▼▼▼

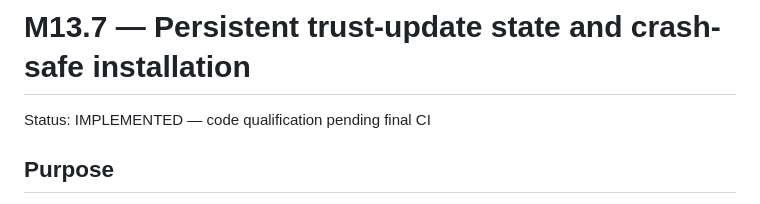
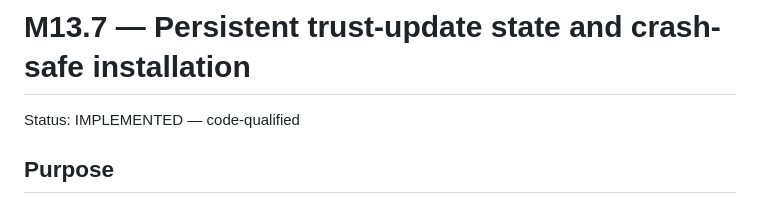
Before and after one commit to Ploos-AS/Amiga-Antivirus-Appliance, a Markdown page: docs/M13_7_SPEC.md, the part around the change. Rendered like a GitHub page.

Commit message:
Mark M13.7 code-qualified

```diff
--- a/docs/M13_7_SPEC.md
+++ b/docs/M13_7_SPEC.md
@@ -1,6 +1,6 @@
 # M13.7 — Persistent trust-update state and crash-safe installation
 
-Status: IMPLEMENTED — code qualification pending final CI
+Status: IMPLEMENTED — code-qualified
 
 ## Purpose
 
```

▲▲▲

** TASK TO COMPLETE **
Every entry above needs to be duplicated precisely, and none of the pictures should appear.

** COMPLETED TASK **
Before and after one commit to Ploos-AS/Amiga-Antivirus-Appliance, a Markdown page: docs/M13_7_SPEC.md, the part around the change. Rendered like a GitHub page.

Commit message:
Mark M13.7 code-qualified

```diff
--- a/docs/M13_7_SPEC.md
+++ b/docs/M13_7_SPEC.md
@@ -1,6 +1,6 @@
 # M13.7 — Persistent trust-update state and crash-safe installation
 
-Status: IMPLEMENTED — code qualification pending final CI
+Status: IMPLEMENTED — code-qualified
 
 ## Purpose
 
```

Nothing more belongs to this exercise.